There is nothing like picking fresh vegetables out of your garden and preparing a meal with them. Everything tastes better when it’s fresh and home-grown! Raised bed vegetable gardens are becoming quite popular, for a number of reasons. You may want to consider a raised bed garden if:
- You want easier access to your vegetables with less bending, or if you or a family member are confined to a wheelchair.
- You want greater visibility and a better view of your vegetables and their growing stages.
- You want fewer weeds in your garden, as a raised bed means importing soil and making it less compact than traditional vegetable gardens.
When planning your raised bed vegetable garden, choose a spot that gets lots of sun, and good drainage. You may want to plant away from deep-rooted trees and shrubs as they can compete with your garden for soil and nutrients. You can also view all of our gardening videos on youtube for more tips and information.
You will also have to decide on how much to raise your garden; generally a foot or two is sufficient. Keep in mind that the higher you raise it, the more soil you will have to put down. You need about a foot of soil to get deep-rooted plants.
Next, choose the materials you will need to hold in the soil. Your local garden centre is a good bet for these materials, like faux-wood edging, or plastic edging. If you choose wood edging, stay away from pressure-treated wood, as it is full of chemicals which can seep into your garden and contaminate your vegetables. If you want to really secure your garden, you may even choose to enclose it with chicken wire or a similar product to keep out small animals.
Raised bed vegetable gardens will still need to be fertilized, weeded and watered on a regular basis. If you are planning on going organic, you can buy compost instead of fertilizer, or sprinkle with your own compost: eggshells, peelings and other natural components will replenish the soil with essential nutrients.
As with a regular garden, you can choose any type of vegetable to grow in your raised bed. Good hearty choices are carrots, beans, lettuce, onions and radishes. Of course, you will want to plant according to your tastes as well as your climate.

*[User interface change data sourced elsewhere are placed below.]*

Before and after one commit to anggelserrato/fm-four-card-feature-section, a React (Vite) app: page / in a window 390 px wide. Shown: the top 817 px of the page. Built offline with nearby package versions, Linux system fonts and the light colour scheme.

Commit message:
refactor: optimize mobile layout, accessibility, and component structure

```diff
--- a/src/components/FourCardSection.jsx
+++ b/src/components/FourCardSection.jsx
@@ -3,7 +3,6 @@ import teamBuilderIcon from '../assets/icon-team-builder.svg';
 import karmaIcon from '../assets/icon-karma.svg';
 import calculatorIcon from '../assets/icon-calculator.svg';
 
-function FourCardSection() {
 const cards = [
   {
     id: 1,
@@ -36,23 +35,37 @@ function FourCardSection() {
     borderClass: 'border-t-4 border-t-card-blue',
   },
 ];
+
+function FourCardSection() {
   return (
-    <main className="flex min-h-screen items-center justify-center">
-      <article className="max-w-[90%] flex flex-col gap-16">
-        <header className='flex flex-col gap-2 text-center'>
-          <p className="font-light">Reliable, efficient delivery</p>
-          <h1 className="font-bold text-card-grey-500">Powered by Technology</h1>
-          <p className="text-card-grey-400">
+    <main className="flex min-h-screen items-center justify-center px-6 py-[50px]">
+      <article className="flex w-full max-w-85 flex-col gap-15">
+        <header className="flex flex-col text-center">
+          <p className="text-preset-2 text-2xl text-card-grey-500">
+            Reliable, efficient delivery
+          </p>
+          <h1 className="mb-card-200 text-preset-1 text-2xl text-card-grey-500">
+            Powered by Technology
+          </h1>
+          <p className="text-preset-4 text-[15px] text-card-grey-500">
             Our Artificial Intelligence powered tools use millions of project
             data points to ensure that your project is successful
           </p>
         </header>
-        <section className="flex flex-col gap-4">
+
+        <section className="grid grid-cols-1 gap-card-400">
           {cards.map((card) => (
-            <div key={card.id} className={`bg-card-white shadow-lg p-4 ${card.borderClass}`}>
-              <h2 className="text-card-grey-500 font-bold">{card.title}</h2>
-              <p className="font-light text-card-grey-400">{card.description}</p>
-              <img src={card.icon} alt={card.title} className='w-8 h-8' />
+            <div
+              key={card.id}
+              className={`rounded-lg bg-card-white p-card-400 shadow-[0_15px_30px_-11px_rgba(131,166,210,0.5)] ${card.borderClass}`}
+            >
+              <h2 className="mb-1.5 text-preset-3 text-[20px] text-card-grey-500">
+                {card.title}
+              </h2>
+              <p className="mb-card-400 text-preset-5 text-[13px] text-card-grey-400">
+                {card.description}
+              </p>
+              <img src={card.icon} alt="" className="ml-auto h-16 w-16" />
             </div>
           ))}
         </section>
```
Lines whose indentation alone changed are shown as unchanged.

You can blanch and freeze the vegetables so you will have an ample winter’s supply.
Growing a raised bed garden does not mean you won’t have any pests or insects to deal with; you should consider purchasing pesticide or an organic alternative so the insects don’t eat the vegetables before you do!
Growing your own garden is a fun and healthy way to ensure you are getting your recommended daily dose of vegetables.